#### What you need to do
The records must be duplicated exactly, with every picture left out.

#### Records
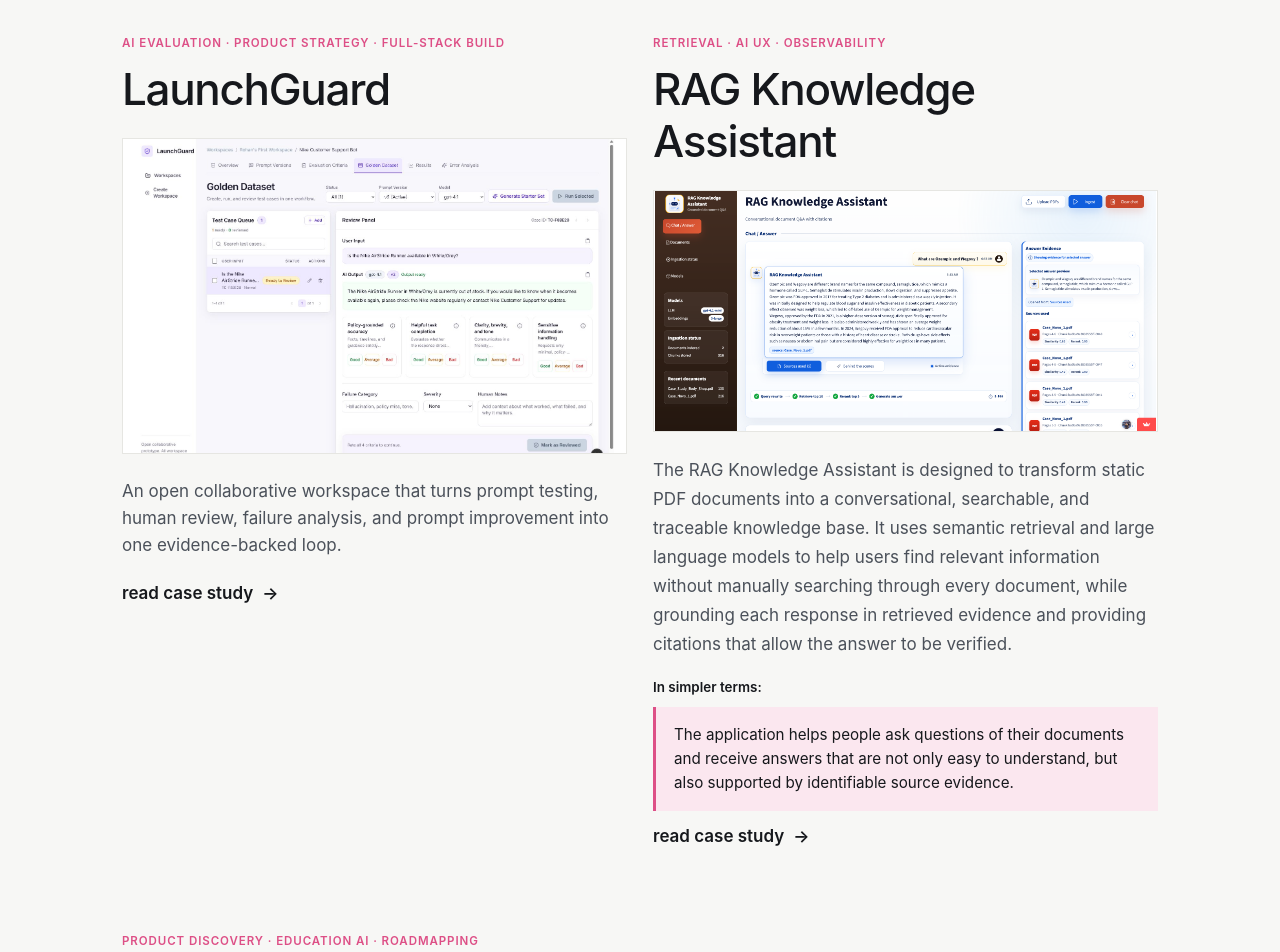
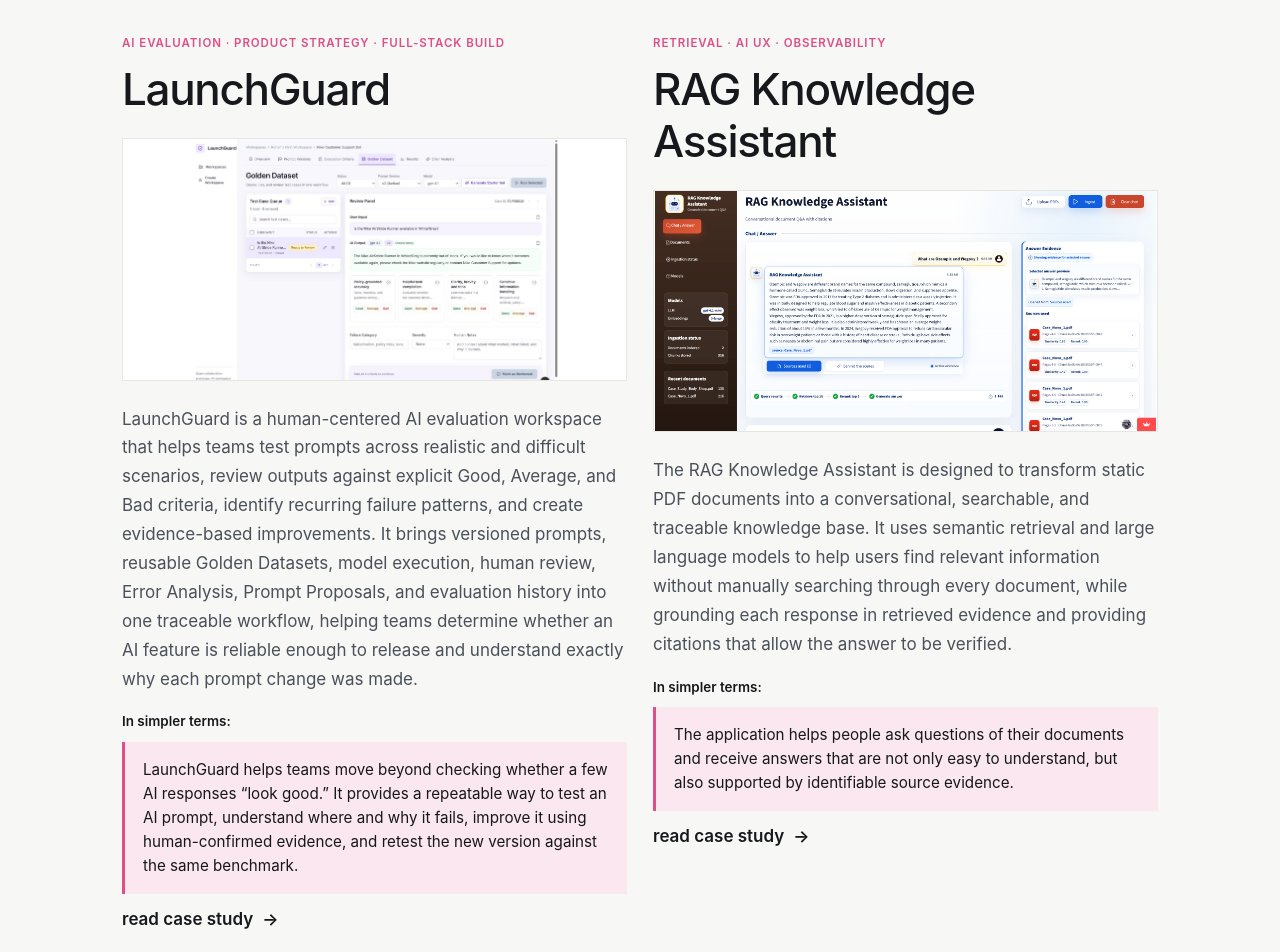
Before and after one commit to rohankandra1998-pmtech/RohanPortfolioWebsite, a Next.js app: page /work in a window 1280 px wide. Shown: the part 680-1632 px from the top of the page. Built offline with nearby package versions, Linux system fonts and the light colour scheme.

Commit message:
Update LaunchGuard work card

```diff
--- a/app/globals.css
+++ b/app/globals.css
@@ -779,7 +779,7 @@
   position: relative;
 }
 
-.project-card--rag-purpose .project-card__image {
+.project-card--purpose .project-card__image {
   aspect-ratio: 1943 / 932;
 }
 
@@ -800,7 +800,7 @@
   transform: scale(1.025);
 }
 
-.project-card--rag-purpose .project-card__image:hover img {
+.project-card--purpose .project-card__image:hover img {
   transform: none;
 }
 
--- a/components/project-card.tsx
+++ b/components/project-card.tsx
@@ -42,7 +42,7 @@
           sizes="(max-width: 768px) 100vw, 50vw"
           src={cardImage}
           style={
-            cardVariant === "rag-purpose"
+            cardVariant === "purpose"
               ? { objectFit: "contain" }
               : undefined
           }
--- a/content/site.ts
+++ b/content/site.ts
@@ -34,7 +34,7 @@
 export type ProjectWorkCard = {
   image?: string;
   imageAlt?: string;
-  variant?: "standard" | "rag-purpose";
+  variant?: "standard" | "purpose";
   purpose?: {
     introduction: string;
     simpleLabel: string;
@@ -391,6 +391,18 @@
     tags: ["AI evaluation", "Human review", "Prompt tooling", "Next.js"],
     image: "/images/projects/launchguard-golden-dataset.png",
     imageAlt: "LaunchGuard Golden Dataset human-review workspace",
+    workCard: {
+      image: "/images/projects/launchguard-golden-dataset.png",
+      imageAlt: "LaunchGuard Golden Dataset human-review workspace",
+      variant: "purpose",
+      purpose: {
+        introduction:
+          "LaunchGuard is a human-centered AI evaluation workspace that helps teams test prompts across realistic and difficult scenarios, review outputs against explicit Good, Average, and Bad criteria, identify recurring failure patterns, and create evidence-based improvements. It brings versioned prompts, reusable Golden Datasets, model execution, human review, Error Analysis, Prompt Proposals, and evaluation history into one traceable workflow, helping teams determine whether an AI feature is reliable enough to release and understand exactly why each prompt change was made.",
+        simpleLabel: "In simpler terms:",
+        callout:
+          "LaunchGuard helps teams move beyond checking whether a few AI responses “look good.” It provides a repeatable way to test an AI prompt, understand where and why it fails, improve it using human-confirmed evidence, and retest the new version against the same benchmark.",
+      },
+    },
     liveUrl: "https://launchguardaievaluator.vercel.app/",
     repoUrl:
       "https://github.com/rohankandra1998-pmtech/LaunchGuard-AI-Evaluator",
@@ -493,7 +505,7 @@
         "/images/projects/rag-knowledge-assistant/figure-01-grounded-response-interface.png",
       imageAlt:
         "RAG Knowledge Assistant chat interface showing a grounded response, answer evidence, and source cards",
-      variant: "rag-purpose",
+      variant: "purpose",
       purpose: {
         introduction:
           "The RAG Knowledge Assistant is designed to transform static PDF documents into a conversational, searchable, and traceable knowledge base. It uses semantic retrieval and large language models to help users find relevant information without manually searching through every document, while grounding each response in retrieved evidence and providing citations that allow the answer to be verified.",
```
Also changed, not shown: 1 other file (tests, documents, lock files or other folders).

#### Reply to the task
Before and after one commit to rohankandra1998-pmtech/RohanPortfolioWebsite, a Next.js app: page /work in a window 1280 px wide. Shown: the part 680-1632 px from the top of the page. Built offline with nearby package versions, Linux system fonts and the light colour scheme.

Commit message:
Update LaunchGuard work card

```diff
--- a/app/globals.css
+++ b/app/globals.css
@@ -779,7 +779,7 @@
   position: relative;
 }
 
-.project-card--rag-purpose .project-card__image {
+.project-card--purpose .project-card__image {
   aspect-ratio: 1943 / 932;
 }
 
@@ -800,7 +800,7 @@
   transform: scale(1.025);
 }
 
-.project-card--rag-purpose .project-card__image:hover img {
+.project-card--purpose .project-card__image:hover img {
   transform: none;
 }
 
--- a/components/project-card.tsx
+++ b/components/project-card.tsx
@@ -42,7 +42,7 @@
           sizes="(max-width: 768px) 100vw, 50vw"
           src={cardImage}
           style={
-            cardVariant === "rag-purpose"
+            cardVariant === "purpose"
               ? { objectFit: "contain" }
               : undefined
           }
--- a/content/site.ts
+++ b/content/site.ts
@@ -34,7 +34,7 @@
 export type ProjectWorkCard = {
   image?: string;
   imageAlt?: string;
-  variant?: "standard" | "rag-purpose";
+  variant?: "standard" | "purpose";
   purpose?: {
     introduction: string;
     simpleLabel: string;
@@ -391,6 +391,18 @@
     tags: ["AI evaluation", "Human review", "Prompt tooling", "Next.js"],
     image: "/images/projects/launchguard-golden-dataset.png",
     imageAlt: "LaunchGuard Golden Dataset human-review workspace",
+    workCard: {
+      image: "/images/projects/launchguard-golden-dataset.png",
+      imageAlt: "LaunchGuard Golden Dataset human-review workspace",
+      variant: "purpose",
+      purpose: {
+        introduction:
+          "LaunchGuard is a human-centered AI evaluation workspace that helps teams test prompts across realistic and difficult scenarios, review outputs against explicit Good, Average, and Bad criteria, identify recurring failure patterns, and create evidence-based improvements. It brings versioned prompts, reusable Golden Datasets, model execution, human review, Error Analysis, Prompt Proposals, and evaluation history into one traceable workflow, helping teams determine whether an AI feature is reliable enough to release and understand exactly why each prompt change was made.",
+        simpleLabel: "In simpler terms:",
+        callout:
+          "LaunchGuard helps teams move beyond checking whether a few AI responses “look good.” It provides a repeatable way to test an AI prompt, understand where and why it fails, improve it using human-confirmed evidence, and retest the new version against the same benchmark.",
+      },
+    },
     liveUrl: "https://launchguardaievaluator.vercel.app/",
     repoUrl:
       "https://github.com/rohankandra1998-pmtech/LaunchGuard-AI-Evaluator",
@@ -493,7 +505,7 @@
         "/images/projects/rag-knowledge-assistant/figure-01-grounded-response-interface.png",
       imageAlt:
         "RAG Knowledge Assistant chat interface showing a grounded response, answer evidence, and source cards",
-      variant: "rag-purpose",
+      variant: "purpose",
       purpose: {
         introduction:
           "The RAG Knowledge Assistant is designed to transform static PDF documents into a conversational, searchable, and traceable knowledge base. It uses semantic retrieval and large language models to help users find relevant information without manually searching through every document, while grounding each response in retrieved evidence and providing citations that allow the answer to be verified.",
```
Also changed, not shown: 1 other file (tests, documents, lock files or other folders).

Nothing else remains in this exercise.